* [Activity] Word for word, write the records out again, but omit each picture.

* * * * * * *

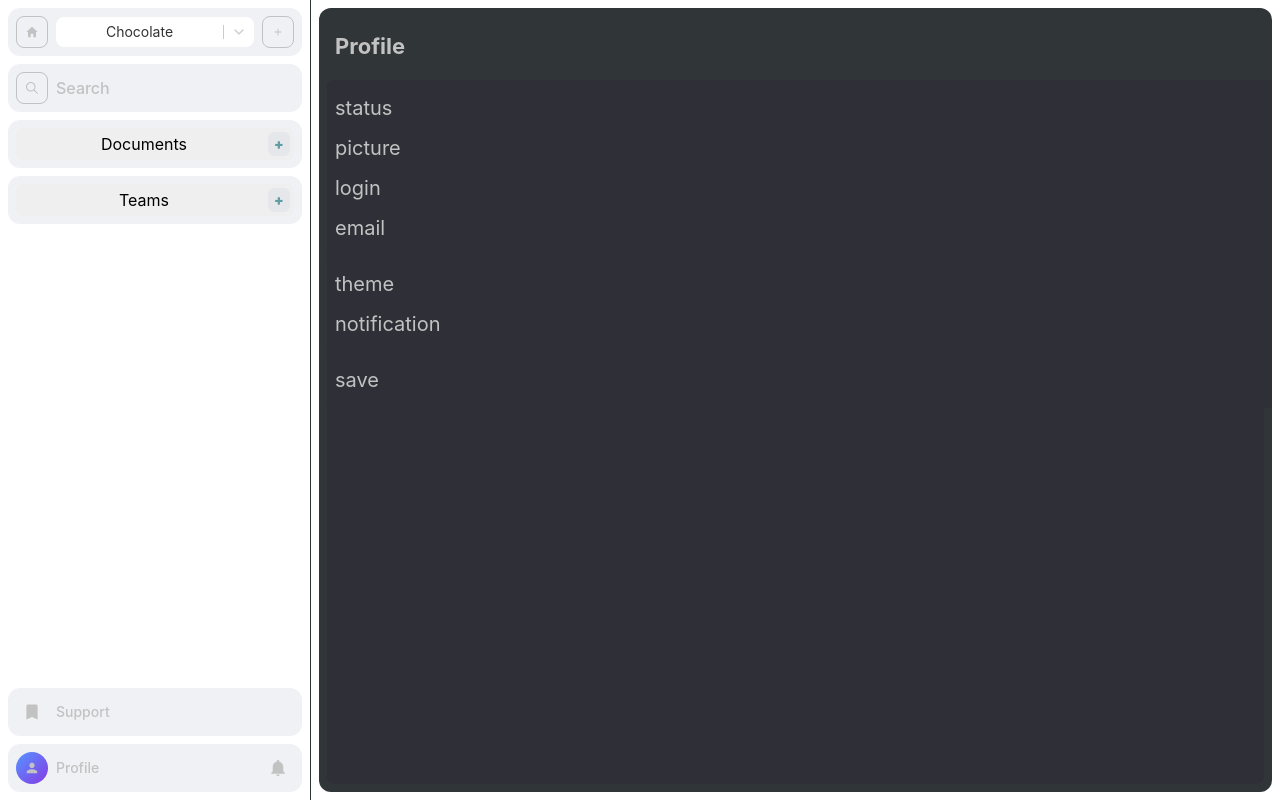
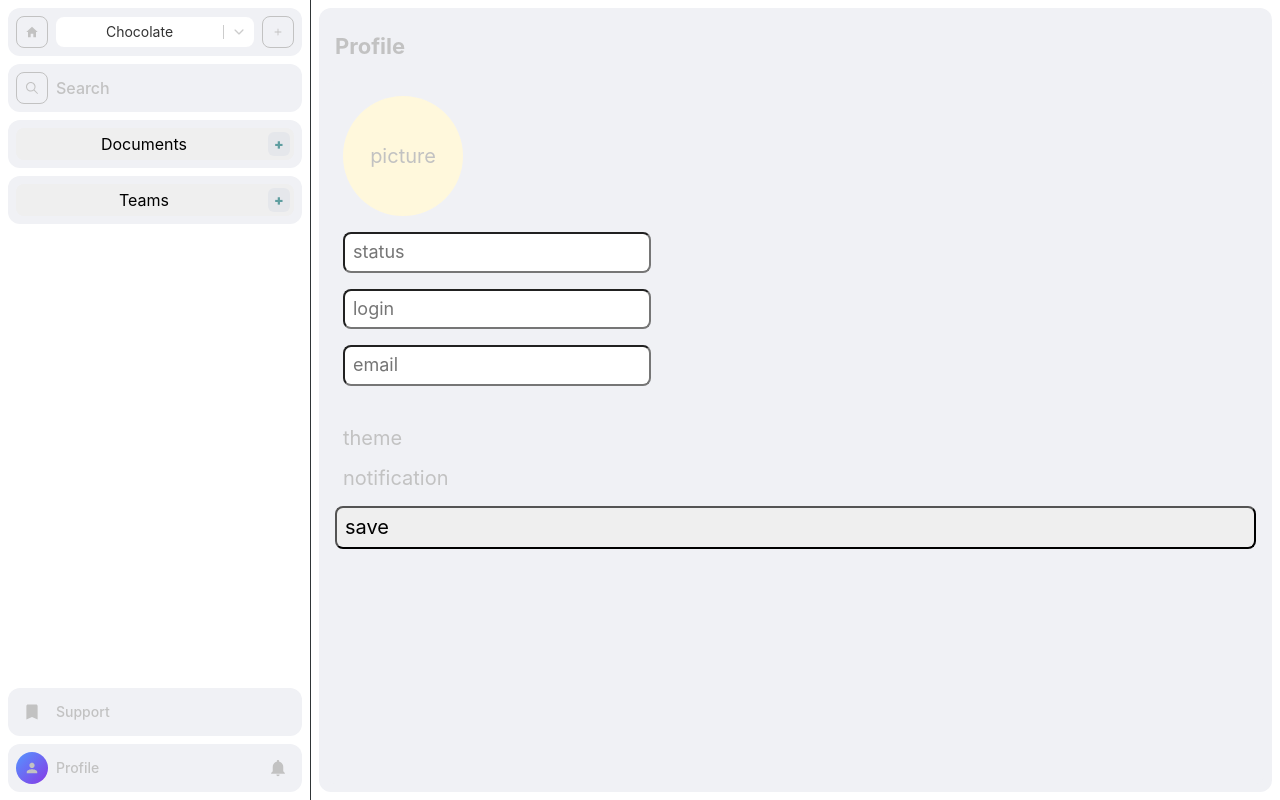
Before and after one commit to entools/tools.interface, a React (Vite) app: page /profile in a window 1280 px wide. Built offline with nearby package versions, Linux system fonts and the light colour scheme.

Commit message:
fix: profile

```diff
--- a/src/pages/profile-page/profile-page.module.css
+++ b/src/pages/profile-page/profile-page.module.css
@@ -1,5 +1,5 @@
 .layout {
-  background-color: #303537;
+  background-color: var(--block-background);
   border-radius: 12px;
   margin: 8px;
   font-size: 20px;
@@ -30,9 +30,12 @@
   display: flex;
   flex-direction: column;
   border-radius: 8px;
-  background-color: #2f2f37;
+  background-color: var(--block-background);
+  border: #303537;
   margin: 8px;
+  padding: 8px;
   height: 100%;
+  box-sizing: border-box;
 }
 
 .main {
@@ -40,8 +43,27 @@
   flex-direction: column;
   justify-content: flex-start;
   align-items: flex-start;
-  background-color: #2f2f37;
   width: 100%;
   border-radius: 8px;
   padding: 8px;
+  box-sizing: border-box;
 }
+
+.input {
+  border-radius: 8px;
+  padding: 8px;
+  font-size: 18px;
+  margin: 0;
+  margin-bottom: 16px;
+}
+
+.picture {
+  height: 120px;
+  width: 120px;
+  background-color: cornsilk;
+  border-radius: 50%;
+  margin-bottom: 16px;
+  display: flex;
+  justify-content: center;
+  align-items: center;
+}
--- a/src/pages/profile-page/profile-page.tsx
+++ b/src/pages/profile-page/profile-page.tsx
@@ -8,16 +8,30 @@ function ProfilePage() {
       </h2>
       <div className={style.form}>
         <div className={style.main}>
-          <div>status</div>
-          <div>picture</div>
-          <div>login</div>
-          <div>email</div>
+          <div className={style.picture}>picture</div>
+          <input
+            className={style.input}
+            placeholder="status"
+          />
+          <input
+            className={style.input}
+            placeholder="login"
+          />
+          <input
+            className={style.input}
+            placeholder="email"
+          />
         </div>
         <div className={style.main}>
           <div>theme</div>
           <div>notification</div>
         </div>
-        <div className={style.main}>save</div>
+        <button
+          type="button"
+          className={style.main}
+        >
+          save
+        </button>
       </div>
     </div>
   );
```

* * * * * * *

* [Answer below]
Before and after one commit to entools/tools.interface, a React (Vite) app: page /profile in a window 1280 px wide. Built offline with nearby package versions, Linux system fonts and the light colour scheme.

Commit message:
fix: profile

```diff
--- a/src/pages/profile-page/profile-page.module.css
+++ b/src/pages/profile-page/profile-page.module.css
@@ -1,5 +1,5 @@
 .layout {
-  background-color: #303537;
+  background-color: var(--block-background);
   border-radius: 12px;
   margin: 8px;
   font-size: 20px;
@@ -30,9 +30,12 @@
   display: flex;
   flex-direction: column;
   border-radius: 8px;
-  background-color: #2f2f37;
+  background-color: var(--block-background);
+  border: #303537;
   margin: 8px;
+  padding: 8px;
   height: 100%;
+  box-sizing: border-box;
 }
 
 .main {
@@ -40,8 +43,27 @@
   flex-direction: column;
   justify-content: flex-start;
   align-items: flex-start;
-  background-color: #2f2f37;
   width: 100%;
   border-radius: 8px;
   padding: 8px;
+  box-sizing: border-box;
 }
+
+.input {
+  border-radius: 8px;
+  padding: 8px;
+  font-size: 18px;
+  margin: 0;
+  margin-bottom: 16px;
+}
+
+.picture {
+  height: 120px;
+  width: 120px;
+  background-color: cornsilk;
+  border-radius: 50%;
+  margin-bottom: 16px;
+  display: flex;
+  justify-content: center;
+  align-items: center;
+}
--- a/src/pages/profile-page/profile-page.tsx
+++ b/src/pages/profile-page/profile-page.tsx
@@ -8,16 +8,30 @@ function ProfilePage() {
       </h2>
       <div className={style.form}>
         <div className={style.main}>
-          <div>status</div>
-          <div>picture</div>
-          <div>login</div>
-          <div>email</div>
+          <div className={style.picture}>picture</div>
+          <input
+            className={style.input}
+            placeholder="status"
+          />
+          <input
+            className={style.input}
+            placeholder="login"
+          />
+          <input
+            className={style.input}
+            placeholder="email"
+          />
         </div>
         <div className={style.main}>
           <div>theme</div>
           <div>notification</div>
         </div>
-        <div className={style.main}>save</div>
+        <button
+          type="button"
+          className={style.main}
+        >
+          save
+        </button>
       </div>
     </div>
   );
```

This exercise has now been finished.